The escaping Husky

How to keep your husky from escaping is a frightening problem that has plagued many owners.
There are two things to consider if you have an escape artist of a dog: why he tries to escape in the first place, and what you can do to stop him.

Sled Dogs roam for all kinds of reasons, and in many cases, it will depend on the personality of your individual dog.
Here are some of the most common causes.

  • Protecting territory
    If your dog tends to bark or howl whenever neighbours come into their back gardens or strange sounds are heard on the street, he may attempt to get out to keep his area safe and get those “bad” people to go away.
  • Loneliness
    It’s all well and good to have a back garden for your dog to roam around in, but she needs your attention, too. For some huskies or malamutes, this can be actual separation anxiety, and leaving is an attempt to find you, but others simply want to hang out with somebody — anybody! If you leave your dog alone in the back garden for too long, she may attempt to leave just to have some kind of social interaction.
  • Your dog has found something fun
    When dogs escape and discover something exciting beyond the fence (another dog to play with, a field to run around in, food), they may keep trying to get out so that they can go have fun again. Why were they trying to escape in the first place? Probably because they were bored.
  • Your dog has found a friend
    If you have an unneutered male dog and there’s an un-spayed female in heat somewhere in the neighborhood, he will smell her and he will try to find her — and have enormous incentive to get out of the garden however possible, whether over, under, or through the fence.
  • Chasing
    Does your dog try to pounce on squirrels during walks and yank out of your grasp because he just knows he can get to that bird before it flies away? If you have a sled dog that likes to hunt, he may be escaping because he’s after another animal and will do whatever it takes to get to it.

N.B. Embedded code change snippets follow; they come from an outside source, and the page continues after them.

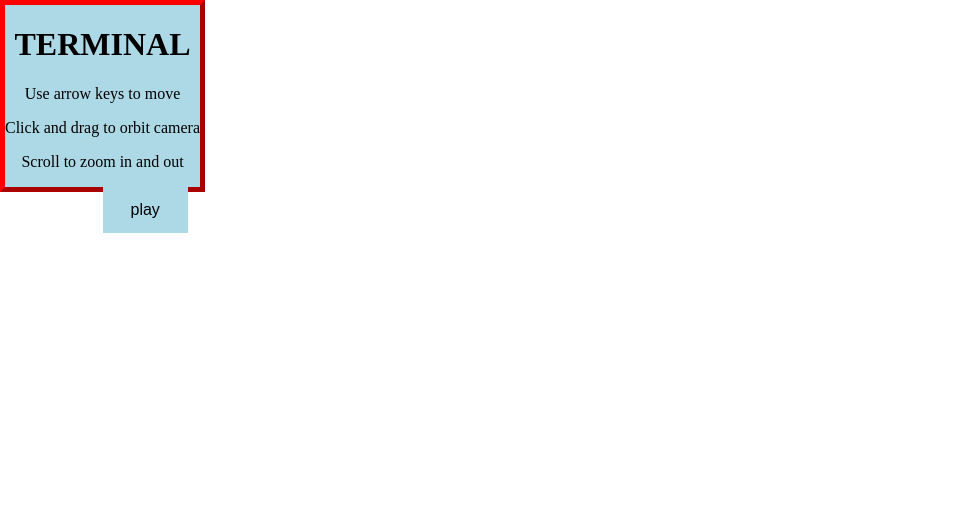
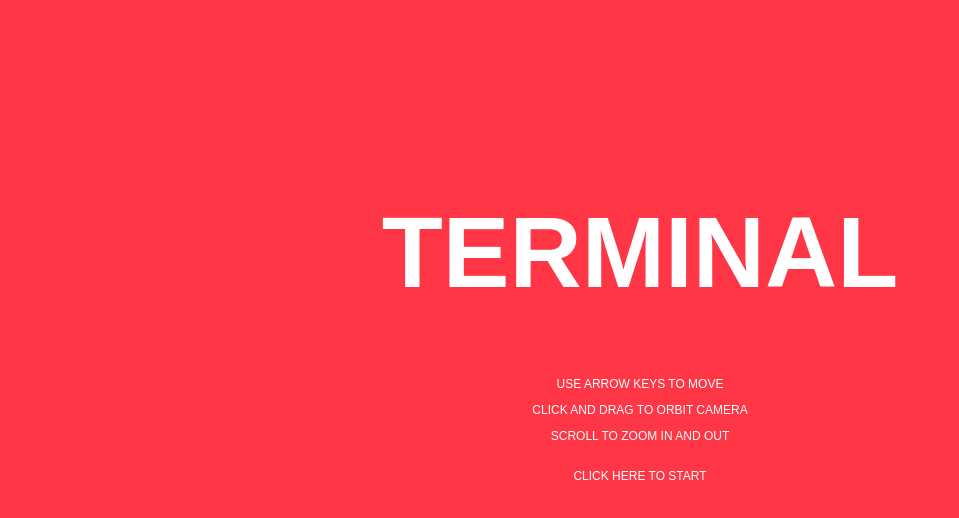
Before and after one commit to henges/henges.github.io, a plain HTML site: page physicstrolley/index.html in a window 1280 px wide. Shown: the whole page, without its empty margins (0-959 px from the left). Drawn offline with nearby package versions, Linux system fonts and the light colour scheme.

Commit message:
landing screen updates

```diff
--- a/physicstrolley/index.html
+++ b/physicstrolley/index.html
@@ -4,22 +4,31 @@
 		<meta charset="utf-8">
 		<title>TERMINAL</title>
 		<style>
-			body { margin: 0; }
-			canvas { display: block; }
+			body { font-family: Arial, Helvetica, sans-serif; color: white;  margin: 0; }
+			canvas {  display: block;}
 			.display_page {
-  			border: 5px outset red;
-  			background-color: lightblue;
+  			background-color: #ff3646;
   			text-align: center;
+			padding: 10% 0;
 			position:absolute;
+			font-size: 12px;
+			height: 100%; width: 100%;
+
 			}
+
 			.btn {
+			text-align: center;
+
 			border: none;
   			background-color: inherit;
   			padding: 14px 28px;
-  			font-size: 16px;
+  			font-size: 12px;
+			font-family: Arial, Helvetica, sans-serif;
+			color: white;
   			cursor: pointer;
-  			display: inline-block;
-			position:absolute;
+
+
+
 			}
 			.btn:hover {
 			background: #eee;
@@ -28,12 +37,13 @@
 	</head>
 	<body>
 		<div id='loading_animation_page' class='display_page'>
-			<h1>TERMINAL</h1>
+			<h1 style='font-size:100px;'>TERMINAL</h1>
 			<p> </p>
-			<p>Use arrow keys to move</p>
-			<p>Click and drag to orbit camera</p>
-			<p>Scroll to zoom in and out</p>
-			<button class = 'btn' onclick="closeLandingScreen()">play</button>
+			<p>USE ARROW KEYS TO MOVE</p>
+			<p>CLICK AND DRAG TO ORBIT CAMERA</p>
+			<p>SCROLL TO ZOOM IN AND OUT</p>
+			<P></P>
+			<button class = 'btn' onclick="closeLandingScreen()">CLICK HERE TO START</button>
 		</div>
 
 		<audio id="audio"><source src="./sound/music.ogg" type="audio/ogg"></audio>
```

What to do to prevent roaming

  • First, install a fence
    Hopefully this is obvious, but you never want your dog outside without your supervision if she’s not in an enclosed area of some kind. A physical fence must be a minimum of six feet high.
  • Keep your dog engaged
    If you believe that your dog is escaping due to boredom, try to find ways to keep him interested. This might mean getting a few more toys for the back garden, taking longer walks, or teaching him a new trick once a day.
  • Prevent digging
    One of the most common ways for dogs to get out of fenced-in areas is for them to dig a big enough space to crawl under the wall or gate. You can decrease the chances of this happening by placing a chain link fence or large rocks along the edge of the yard, or by burying chicken wire under the ground at the base of the fence so they can’t dig through it.
  • Spay and neuter
    If your male dog is neutered, he’ll be far less likely to try to escape in search of females, and if your female is spayed, she won’t turn your house into a magnet for every unfixed male dog in the area. Bonus points: spayed and neutered dogs can be healthier, live longer lives, and don’t contribute to the problem of too many unwanted dogs around.

From an original article by Josh Weiss-Roessler

Richard Bailey

Richard Bailey, along with his wife, Faye started the Northernwolf website way back in 2003 with a view to helping other husky owners who had questions about this amazing breed of dog. The website now caters for all other sled dog breeds.

Leave a Reply

Your email address will not be published. Required fields are marked *